*** Record set Section Begins ***
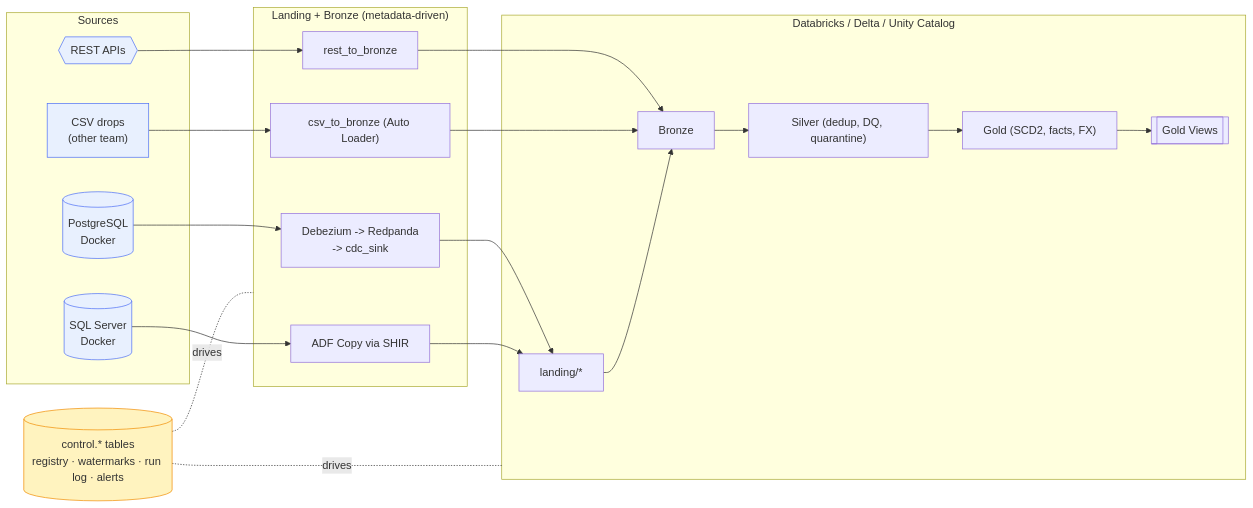
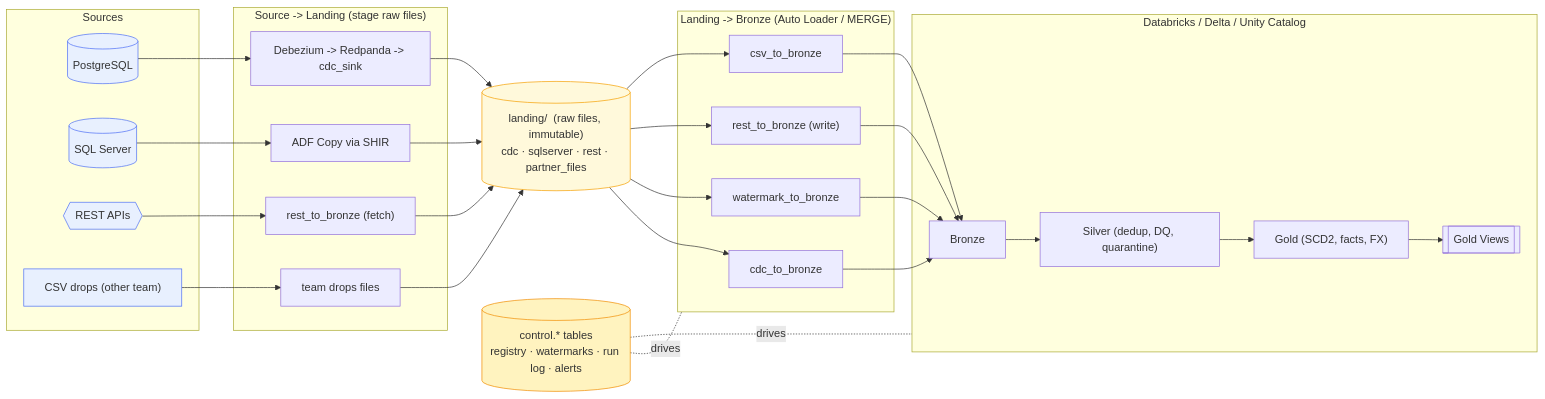
Before and after one commit to Sohailtanveer1/ecommerce-databricks-pipeline: the diagram in docs/ARCHITECTURE_V2.md, drawn with Mermaid. The commit also changed other lines of this file, not shown here.

Commit message:
docs(v2): fix architecture diagram to show all sources landing-first
The diagram wrongly drew REST/CSV skipping landing and only routed CDC/watermark
through it. In code, watermark/CDC/CSV all land raw files first then Auto Load to
Bronze; REST fetches+lands+writes Bronze in one pass. Redraw: Sources -> Producers
-> landing/ -> Loaders -> Bronze, consistently for all four.

````diff
--- a/docs/ARCHITECTURE_V2.md
+++ b/docs/ARCHITECTURE_V2.md
@@ -8,37 +8,47 @@
 ```mermaid
 flowchart LR
     subgraph Sources
-      PG[("PostgreSQL\nDocker")]:::s
-      SS[("SQL Server\nDocker")]:::s
+      PG[("PostgreSQL")]:::s
+      SS[("SQL Server")]:::s
       API{{"REST APIs"}}:::s
-      CSV["CSV drops\n(other team)"]:::s
+      CSV["CSV drops (other team)"]:::s
     end
 
-    subgraph Ingest["Landing + Bronze (metadata-driven)"]
-      DBZ["Debezium -> Redpanda\n-> cdc_sink"]
+    subgraph Producers["Source -> Landing (stage raw files)"]
+      DBZ["Debezium -> Redpanda -> cdc_sink"]
       SHIR["ADF Copy via SHIR"]
-      RST["rest_to_bronze"]
-      CSVJ["csv_to_bronze (Auto Loader)"]
+      RSTF["rest_to_bronze (fetch)"]
+      DROP["team drops files"]
+    end
+
+    LAND[("landing/  (raw files, immutable)\ncdc · sqlserver · rest · partner_files")]:::l
+
+    subgraph Loaders["Landing -> Bronze (Auto Loader / MERGE)"]
+      CDCJ["cdc_to_bronze"]
+      WMJ["watermark_to_bronze"]
+      RSTB["rest_to_bronze (write)"]
+      CSVJ["csv_to_bronze"]
     end
 
     subgraph Lake["Databricks / Delta / Unity Catalog"]
-      LAND["landing/*"]
       BR["Bronze"]
       SI["Silver (dedup, DQ, quarantine)"]
       GO["Gold (SCD2, facts, FX)"]
       GV[["Gold Views"]]
     end
 
     CTL[("control.* tables\nregistry · watermarks · run log · alerts")]:::c
 
     PG --> DBZ --> LAND
     SS --> SHIR --> LAND
-    API --> RST --> BR
-    CSV --> CSVJ --> BR
-    LAND --> BR --> SI --> GO --> GV
-    CTL -. drives .- Ingest
+    API --> RSTF --> LAND
+    CSV --> DROP --> LAND
+    LAND --> CDCJ & WMJ & RSTB & CSVJ --> BR
+    BR --> SI --> GO --> GV
+    CTL -. drives .- Loaders
     CTL -. drives .- Lake
 
     classDef s fill:#e8f0fe,stroke:#4c6ef5;
     classDef c fill:#fff3bf,stroke:#f08c00;
+    classDef l fill:#fff9db,stroke:#f59f00;
 ```
````
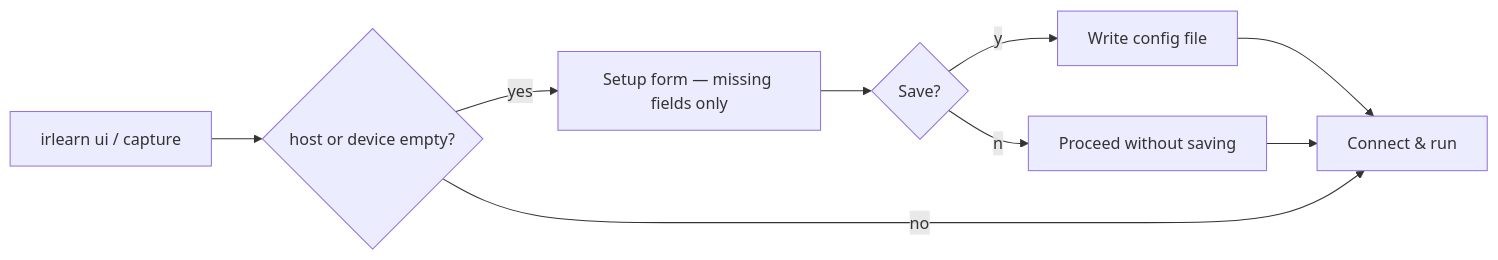
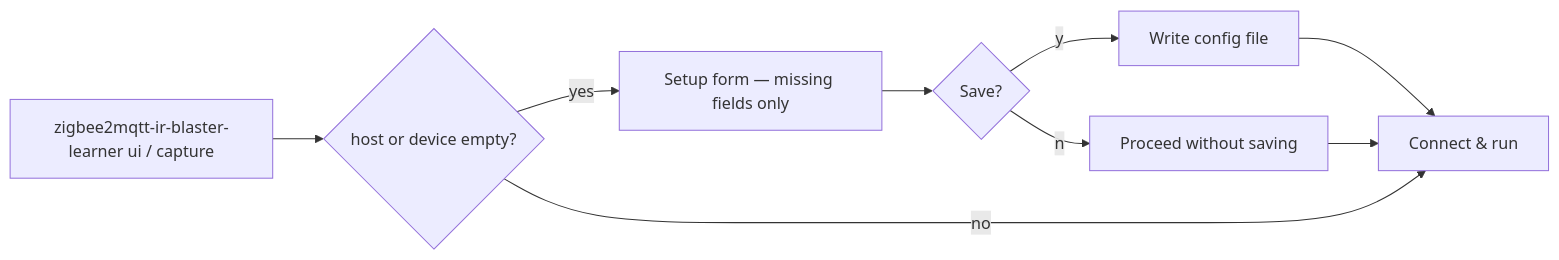
The diagram in docs/FEATURES.md (drradao/zigbee2mqtt-ir-blaster-learner), drawn with Mermaid before and after one commit. The commit also changed other lines of this file and 14 other files, not shown here.

````diff
--- a/docs/FEATURES.md
+++ b/docs/FEATURES.md
@@ -78,11 +78,11 @@
 ```mermaid
 flowchart LR
-    A[irlearn ui / capture] --> B{host or device empty?}
+    A[zigbee2mqtt-ir-blaster-learner ui / capture] --> B{host or device empty?}
     B -- yes --> C[Setup form — missing fields only]
     C --> D{Save?}
     D -- y --> E[Write config file]
     D -- n --> F[Proceed without saving]
     E --> G[Connect & run]
     F --> G
     B -- no --> G
 ```
````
*** Record set Section Ends ***
■ Required action:
Repeat exactly the lines from the start of the entries down to the line with "The diagram wrongly", keeping both ends but none of the pictures.

■ Written answer:
Before and after one commit to Sohailtanveer1/ecommerce-databricks-pipeline: the diagram in docs/ARCHITECTURE_V2.md, drawn with Mermaid. The commit also changed other lines of this file, not shown here.

Commit message:
docs(v2): fix architecture diagram to show all sources landing-first
The diagram wrongly drew REST/CSV skipping landing and only routed CDC/watermark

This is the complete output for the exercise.